BEGIN Listed records

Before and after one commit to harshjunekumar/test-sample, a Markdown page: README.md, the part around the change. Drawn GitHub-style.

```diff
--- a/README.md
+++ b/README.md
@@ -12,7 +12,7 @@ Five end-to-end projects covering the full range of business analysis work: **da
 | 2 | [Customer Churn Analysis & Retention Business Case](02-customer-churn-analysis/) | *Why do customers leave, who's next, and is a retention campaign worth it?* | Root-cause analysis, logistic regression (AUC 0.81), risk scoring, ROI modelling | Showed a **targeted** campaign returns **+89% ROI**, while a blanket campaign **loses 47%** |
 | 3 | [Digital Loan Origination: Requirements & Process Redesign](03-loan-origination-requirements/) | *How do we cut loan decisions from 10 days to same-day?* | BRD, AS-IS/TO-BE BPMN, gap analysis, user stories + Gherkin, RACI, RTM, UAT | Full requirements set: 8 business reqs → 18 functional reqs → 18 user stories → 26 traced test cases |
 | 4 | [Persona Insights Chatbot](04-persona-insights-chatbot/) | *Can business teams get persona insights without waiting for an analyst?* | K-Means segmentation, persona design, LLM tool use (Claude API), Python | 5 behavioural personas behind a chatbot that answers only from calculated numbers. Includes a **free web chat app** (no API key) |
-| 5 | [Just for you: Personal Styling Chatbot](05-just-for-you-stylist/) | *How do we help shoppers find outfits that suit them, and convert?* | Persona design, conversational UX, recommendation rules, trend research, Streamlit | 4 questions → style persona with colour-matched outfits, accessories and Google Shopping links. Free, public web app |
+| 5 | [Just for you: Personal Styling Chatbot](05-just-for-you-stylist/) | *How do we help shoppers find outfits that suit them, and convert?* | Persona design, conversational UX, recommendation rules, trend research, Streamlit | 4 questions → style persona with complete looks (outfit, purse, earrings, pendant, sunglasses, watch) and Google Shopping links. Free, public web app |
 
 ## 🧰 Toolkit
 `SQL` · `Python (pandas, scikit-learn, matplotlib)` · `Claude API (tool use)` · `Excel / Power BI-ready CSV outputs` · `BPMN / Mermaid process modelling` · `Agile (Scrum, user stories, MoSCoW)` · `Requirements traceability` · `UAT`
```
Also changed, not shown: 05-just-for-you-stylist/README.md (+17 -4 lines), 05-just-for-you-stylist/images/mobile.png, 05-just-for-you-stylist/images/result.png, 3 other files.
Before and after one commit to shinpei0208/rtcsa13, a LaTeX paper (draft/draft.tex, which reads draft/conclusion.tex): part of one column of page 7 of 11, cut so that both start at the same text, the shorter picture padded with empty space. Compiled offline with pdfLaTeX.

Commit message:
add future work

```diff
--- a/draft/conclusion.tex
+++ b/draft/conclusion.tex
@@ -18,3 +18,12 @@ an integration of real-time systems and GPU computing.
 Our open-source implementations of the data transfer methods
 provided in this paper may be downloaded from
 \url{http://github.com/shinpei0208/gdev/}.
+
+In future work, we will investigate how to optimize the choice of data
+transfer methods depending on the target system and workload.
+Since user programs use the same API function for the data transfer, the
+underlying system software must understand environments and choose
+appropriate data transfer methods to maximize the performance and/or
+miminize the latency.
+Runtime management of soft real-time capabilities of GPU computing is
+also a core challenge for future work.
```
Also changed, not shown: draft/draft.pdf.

END Listed records

Problem to work on » In the answer, the listing above should be restated word for word.

Written solution »
Before and after one commit to harshjunekumar/test-sample, a Markdown page: README.md, the part around the change. Drawn GitHub-style.

```diff
--- a/README.md
+++ b/README.md
@@ -12,7 +12,7 @@ Five end-to-end projects covering the full range of business analysis work: **da
 | 2 | [Customer Churn Analysis & Retention Business Case](02-customer-churn-analysis/) | *Why do customers leave, who's next, and is a retention campaign worth it?* | Root-cause analysis, logistic regression (AUC 0.81), risk scoring, ROI modelling | Showed a **targeted** campaign returns **+89% ROI**, while a blanket campaign **loses 47%** |
 | 3 | [Digital Loan Origination: Requirements & Process Redesign](03-loan-origination-requirements/) | *How do we cut loan decisions from 10 days to same-day?* | BRD, AS-IS/TO-BE BPMN, gap analysis, user stories + Gherkin, RACI, RTM, UAT | Full requirements set: 8 business reqs → 18 functional reqs → 18 user stories → 26 traced test cases |
 | 4 | [Persona Insights Chatbot](04-persona-insights-chatbot/) | *Can business teams get persona insights without waiting for an analyst?* | K-Means segmentation, persona design, LLM tool use (Claude API), Python | 5 behavioural personas behind a chatbot that answers only from calculated numbers. Includes a **free web chat app** (no API key) |
-| 5 | [Just for you: Personal Styling Chatbot](05-just-for-you-stylist/) | *How do we help shoppers find outfits that suit them, and convert?* | Persona design, conversational UX, recommendation rules, trend research, Streamlit | 4 questions → style persona with colour-matched outfits, accessories and Google Shopping links. Free, public web app |
+| 5 | [Just for you: Personal Styling Chatbot](05-just-for-you-stylist/) | *How do we help shoppers find outfits that suit them, and convert?* | Persona design, conversational UX, recommendation rules, trend research, Streamlit | 4 questions → style persona with complete looks (outfit, purse, earrings, pendant, sunglasses, watch) and Google Shopping links. Free, public web app |
 
 ## 🧰 Toolkit
 `SQL` · `Python (pandas, scikit-learn, matplotlib)` · `Claude API (tool use)` · `Excel / Power BI-ready CSV outputs` · `BPMN / Mermaid process modelling` · `Agile (Scrum, user stories, MoSCoW)` · `Requirements traceability` · `UAT`
```
Also changed, not shown: 05-just-for-you-stylist/README.md (+17 -4 lines), 05-just-for-you-stylist/images/mobile.png, 05-just-for-you-stylist/images/result.png, 3 other files.
Before and after one commit to shinpei0208/rtcsa13, a LaTeX paper (draft/draft.tex, which reads draft/conclusion.tex): part of one column of page 7 of 11, cut so that both start at the same text, the shorter picture padded with empty space. Compiled offline with pdfLaTeX.

Commit message:
add future work

```diff
--- a/draft/conclusion.tex
+++ b/draft/conclusion.tex
@@ -18,3 +18,12 @@ an integration of real-time systems and GPU computing.
 Our open-source implementations of the data transfer methods
 provided in this paper may be downloaded from
 \url{http://github.com/shinpei0208/gdev/}.
+
+In future work, we will investigate how to optimize the choice of data
+transfer methods depending on the target system and workload.
+Since user programs use the same API function for the data transfer, the
+underlying system software must understand environments and choose
+appropriate data transfer methods to maximize the performance and/or
+miminize the latency.
+Runtime management of soft real-time capabilities of GPU computing is
+also a core challenge for future work.
```
Also changed, not shown: draft/draft.pdf.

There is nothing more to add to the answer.